Chapter 14 Development of Anxiety Disorders;
Chapter 15 Attachment Theory;
Part IV Summary;
PART V NEUROBIOLOGY OF ANXIETY DISORDERS;
Chapter 16 Fear Conditioning and Anxiety;
Chapter 17 Extinction and Fear Inhibition;
Chapter 18 Neural Circuitry of Anxiety;
Chapter 19 Neurochemistry and Anxiety;
Part V Summary;
PART VI COGNITIVE THEORY;
Chapter 20 Cognitive Models;
Chapter 21 Schemas;
Chapter 22 Specific Cognitive Distortions;
Chapter 23 Rumination and Worry;
Chapter 24 Other Important Cognitive Perpetuating Factors;
Part VI Summary;
PART VII ASSESSMENT OF ANXIETY DISORDERS;
Chapter 25 Assessment Interview;
Chapter 26 Medical Assessment Issues;
Chapter 27 Diagnosis and Differential Diagnosis;
Chapter 28 Substance Abuse and Anxiety;
Chapter 29 Assessment Tools;
Part VII Summary;
PART VIII BEHAVIOUR THERAPY;
Chapter 30 Principles of Behaviour Therapy;
Chapter 31 Imaginal Exposure;
Chapter 32 In Vivo Exposure;
Chapter 33 The Evidence Base for Exposure Therapy;
Part VIII Summary;
PART IX COGNITIVE THERAPY;
Chapter 34 Cognitive Model of Emotion;
Chapter 35 Cognitive Restructuring;
Chapter 36 Identifying Rumination and Worry;

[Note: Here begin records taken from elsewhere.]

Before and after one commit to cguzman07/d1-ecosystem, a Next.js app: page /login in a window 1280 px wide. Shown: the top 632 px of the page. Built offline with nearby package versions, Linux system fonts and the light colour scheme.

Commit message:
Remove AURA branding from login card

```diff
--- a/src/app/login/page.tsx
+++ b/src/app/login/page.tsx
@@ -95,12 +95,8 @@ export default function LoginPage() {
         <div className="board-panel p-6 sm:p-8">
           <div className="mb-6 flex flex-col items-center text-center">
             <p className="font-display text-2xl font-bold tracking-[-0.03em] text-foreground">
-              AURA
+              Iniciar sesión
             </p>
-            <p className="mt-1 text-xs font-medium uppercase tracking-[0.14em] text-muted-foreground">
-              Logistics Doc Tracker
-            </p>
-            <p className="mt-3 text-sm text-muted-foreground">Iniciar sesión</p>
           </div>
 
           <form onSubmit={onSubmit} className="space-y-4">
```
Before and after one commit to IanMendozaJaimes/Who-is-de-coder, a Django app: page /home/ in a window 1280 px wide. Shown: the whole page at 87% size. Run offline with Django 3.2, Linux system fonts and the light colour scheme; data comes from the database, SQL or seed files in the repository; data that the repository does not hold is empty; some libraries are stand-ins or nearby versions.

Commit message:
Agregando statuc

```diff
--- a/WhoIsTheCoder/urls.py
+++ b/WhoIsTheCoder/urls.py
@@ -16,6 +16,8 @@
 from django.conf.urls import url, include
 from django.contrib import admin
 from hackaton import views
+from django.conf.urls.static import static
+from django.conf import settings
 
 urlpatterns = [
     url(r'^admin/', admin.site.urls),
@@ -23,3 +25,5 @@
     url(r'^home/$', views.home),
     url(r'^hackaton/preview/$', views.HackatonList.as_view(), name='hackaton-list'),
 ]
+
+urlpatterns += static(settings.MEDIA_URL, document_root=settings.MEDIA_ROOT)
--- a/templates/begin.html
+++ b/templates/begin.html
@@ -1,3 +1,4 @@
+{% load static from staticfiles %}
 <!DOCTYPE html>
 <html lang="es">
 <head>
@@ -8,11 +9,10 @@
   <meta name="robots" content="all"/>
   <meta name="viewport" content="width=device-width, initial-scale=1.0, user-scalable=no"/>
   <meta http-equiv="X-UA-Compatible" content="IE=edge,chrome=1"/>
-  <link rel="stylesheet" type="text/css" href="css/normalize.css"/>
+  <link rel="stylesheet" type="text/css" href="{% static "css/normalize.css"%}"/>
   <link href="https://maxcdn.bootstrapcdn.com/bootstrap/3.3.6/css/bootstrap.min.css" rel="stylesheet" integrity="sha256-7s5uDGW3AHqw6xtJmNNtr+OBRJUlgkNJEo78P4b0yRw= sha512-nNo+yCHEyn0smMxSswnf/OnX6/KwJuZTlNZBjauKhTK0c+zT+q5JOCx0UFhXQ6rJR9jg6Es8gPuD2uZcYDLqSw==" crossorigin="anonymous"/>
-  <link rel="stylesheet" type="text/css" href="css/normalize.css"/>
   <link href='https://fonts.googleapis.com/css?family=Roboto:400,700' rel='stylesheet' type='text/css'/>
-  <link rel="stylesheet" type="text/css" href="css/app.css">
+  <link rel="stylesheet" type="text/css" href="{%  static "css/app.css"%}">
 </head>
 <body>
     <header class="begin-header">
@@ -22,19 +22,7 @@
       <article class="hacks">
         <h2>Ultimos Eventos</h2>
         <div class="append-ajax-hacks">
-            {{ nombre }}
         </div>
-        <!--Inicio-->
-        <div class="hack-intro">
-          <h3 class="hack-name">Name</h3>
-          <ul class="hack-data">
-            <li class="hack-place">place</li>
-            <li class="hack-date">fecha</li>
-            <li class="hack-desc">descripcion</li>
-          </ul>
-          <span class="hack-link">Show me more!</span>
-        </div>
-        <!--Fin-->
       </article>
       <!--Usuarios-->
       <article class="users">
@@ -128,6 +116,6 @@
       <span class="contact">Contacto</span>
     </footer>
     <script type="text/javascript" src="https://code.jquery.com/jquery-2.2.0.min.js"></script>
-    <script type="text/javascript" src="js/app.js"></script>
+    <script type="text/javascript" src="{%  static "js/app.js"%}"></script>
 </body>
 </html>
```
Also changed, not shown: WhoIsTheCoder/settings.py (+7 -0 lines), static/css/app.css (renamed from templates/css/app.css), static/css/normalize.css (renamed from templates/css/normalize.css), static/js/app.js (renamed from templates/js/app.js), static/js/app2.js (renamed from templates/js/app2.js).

Chapter 37 The Evidence Base for Cognitive Therapy;
Part IX Summary;
PART X COGNITIVE-BEHAVIOURAL THERAPY;
Chapter 38 Behavioural Experiments;
Chapter 39 Clinical Examples of Psychological Treatments;
Chapter 40 Evidence Base for Cognitive-Behavioural Therapy ;
Chapter 41 Web-Based Treatments for Anxiety: Availability and Evidence Base;
Part X Summary;
PART XI PHARMACOTHERAPY;
Chapter 42 How to Use Medications to Treat Anxiety Disorders;
Chapter 43 Medications that Work and How to Choose between Them;
Chapter 44 Benzodiazepines and Anxiety Disorders;
Chapter 45 Combining Medications and Cognitive-Behavioural Treatments;
Part XI Summary;
PART XII REVIEW AND PUTTING IT ALL TOGETHER;
Chapter 46 Psychotherapy or Pharmacotherapy;
APPENDIX 1 RELATED COURSEWORK AT THE UNIVERSITY OF SYDNEY;
APPENDIX 2 RELATED RESEARCH OPPORTUNITIES AT THE UNIVERSITY OF SYDNEY